The bears you may encounter in Massachusetts are black bears, the most common of the three bear types that live in North America. Black bears grow to about five feet tall and can weigh 100 to 600 pounds. A black bear’s diet consists mostly of fruits, nuts, and insects along with small live prey and carrion, making them omnivorous. Black bears live solitary lives except when they are courting mates and rearing cubs. Cubs are usually born in the spring and stay with their mothers until they are about two years old. They become sexually mature at about age three, but usually don’t breed until age five.
POSSIBLE CONFLICTS & SOLUTIONS
Although black bears have historically shied away from humans, they may wander onto human-inhabited property, primarily looking for food.
Take these steps to keep them away:
If you run into a black bear:
(Please note: These tips are for encounters with black bears only. If you are traveling in areas where other types of bears may be present, seek information and advice about how to handle bear encounters in those regions.)
A bear encounter can be scary. These animals are most dangerous when they are accompanied by cubs, are feeding or guarding food, are injured, or are startled by the sudden appearance of a human. Bears who have frequent exposure to humans in campgrounds or around garbage dumps are less fearful and can be more dangerous. If you are in an area where you know bears may be present, carry hot-pepper spray with capsaicin as the active ingredient (if legal in that state). If sprayed from 7 to 10 feet away, the repellent irritates the eyes without permanently injuring the animal.
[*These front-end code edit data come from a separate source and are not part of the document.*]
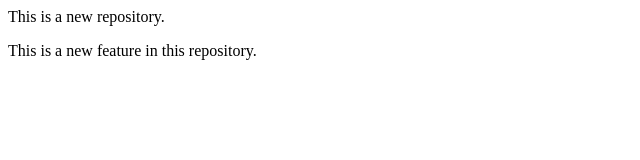
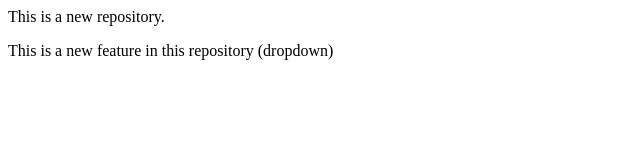
Before and after one commit to Cassini711/localrepo, a plain HTML site: page index.html in a window 1280 px wide. Shown: the full height of the page, 0-640 px from the left. Drawn offline with Linux system fonts and the light colour scheme.

Commit message:
Added Dropdown

```diff
--- a/index.html
+++ b/index.html
@@ -1,2 +1,2 @@
 <p>This is a new repository.</p>
-<p>This is a new feature in this repository.</p>
+<p>This is a new feature in this repository (dropdown)</p>
```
Take the following steps if you spot a bear.
PUBLIC HEALTH CONCERNS
As with all mammals, bears can contract rabies.
MSPCA BLACK BEAR FACT SHEET